Data records:
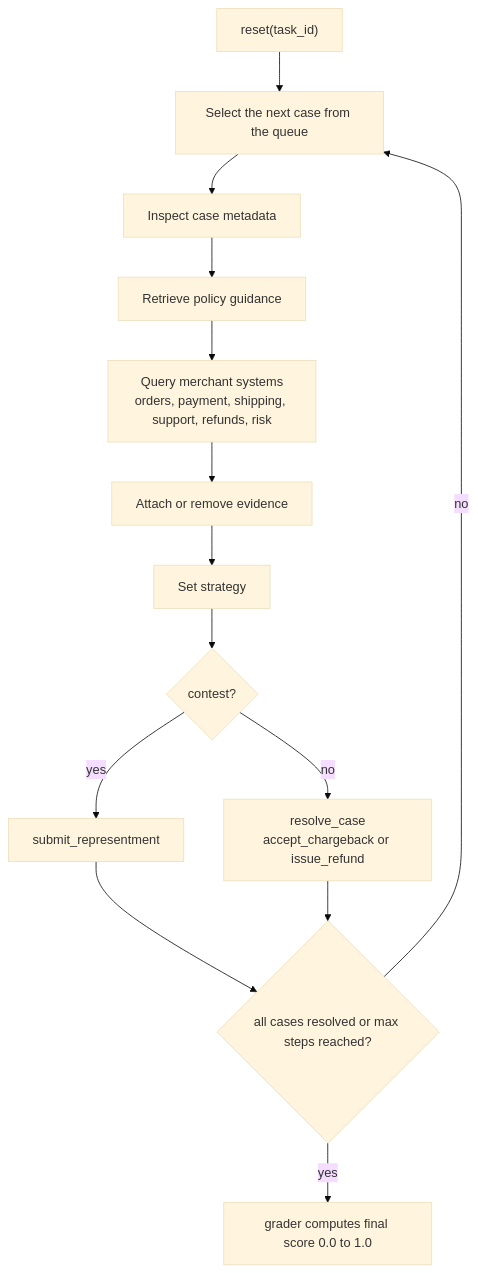
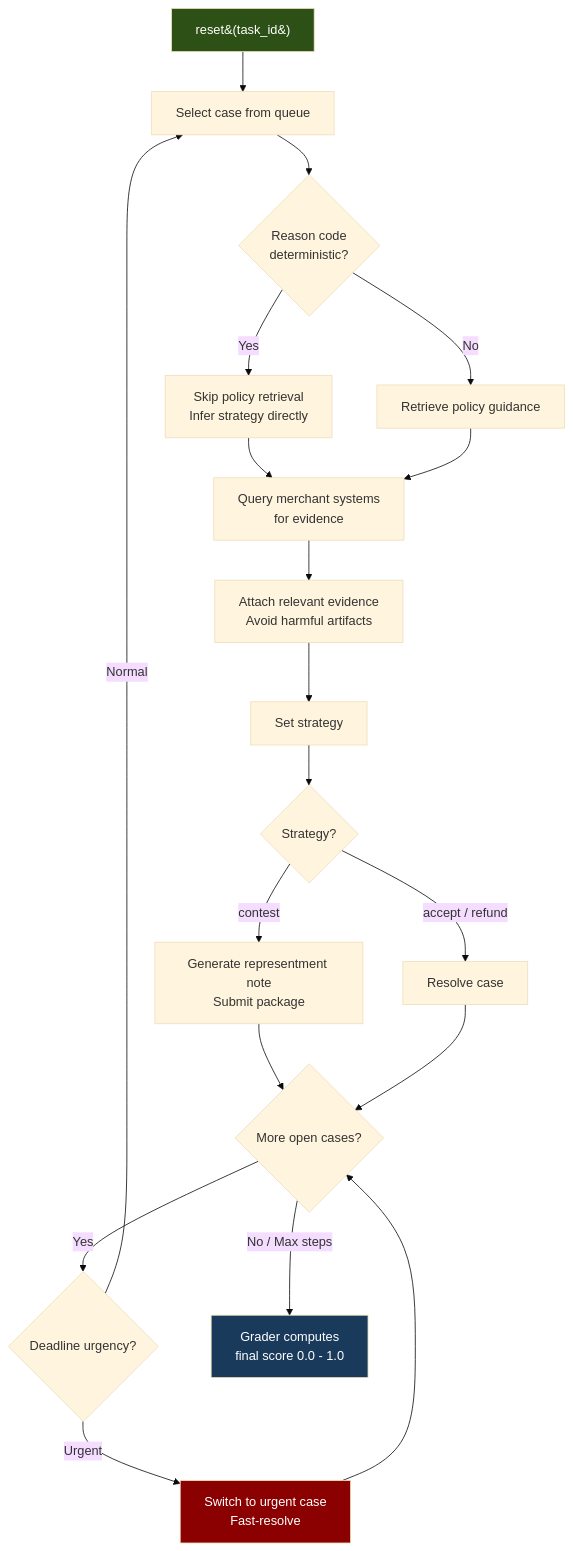
The second of 3 diagrams in README.md (MitudruDutta/chargebackops), drawn with Mermaid (base theme) before and after one commit. The commit also changed other lines of this file and 8 other files, not shown here.

````diff
--- a/README.md
+++ b/README.md
@@ -51,16 +84,25 @@
 ```mermaid
 flowchart TD
-    A["reset(task_id)"] --> B["Select the next case from the queue"]
-    B --> C["Inspect case metadata"]
-    C --> D["Retrieve policy guidance"]
-    D --> E["Query merchant systems<br/>orders, payment, shipping, support, refunds, risk"]
-    E --> F["Attach or remove evidence"]
-    F --> G["Set strategy"]
-    G --> H{"contest?"}
-    H -->|yes| I["submit_representment"]
-    H -->|no| J["resolve_case<br/>accept_chargeback or issue_refund"]
-    I --> K{"all cases resolved or max steps reached?"}
-    J --> K
-    K -->|no| B
-    K -->|yes| L["grader computes final score 0.0 to 1.0"]
+    A[reset&#40;task_id&#41;] --> B[Select case from queue]
+    B --> C{Reason code<br/>deterministic?}
+    C -->|Yes| D[Skip policy retrieval<br/>Infer strategy directly]
+    C -->|No| E[Retrieve policy guidance]
+    D --> F[Query merchant systems<br/>for evidence]
+    E --> F
+    F --> G[Attach relevant evidence<br/>Avoid harmful artifacts]
+    G --> H[Set strategy]
+    H --> I{Strategy?}
+    I -->|contest| J[Generate representment note<br/>Submit package]
+    I -->|accept / refund| K[Resolve case]
+    J --> L{More open cases?}
+    K --> L
+    L -->|Yes| M{Deadline urgency?}
+    M -->|Urgent| N[Switch to urgent case<br/>Fast-resolve]
+    M -->|Normal| B
+    N --> L
+    L -->|No / Max steps| O[Grader computes<br/>final score 0.0 - 1.0]
+
+    style A fill:#2d5016,color:#fff
+    style O fill:#1a3a5c,color:#fff
+    style N fill:#8b0000,color:#fff
 ```
````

Instructions for the task: Looking at the records above, work out how many lines hold "Attach" and write only that number.

Task solution: 2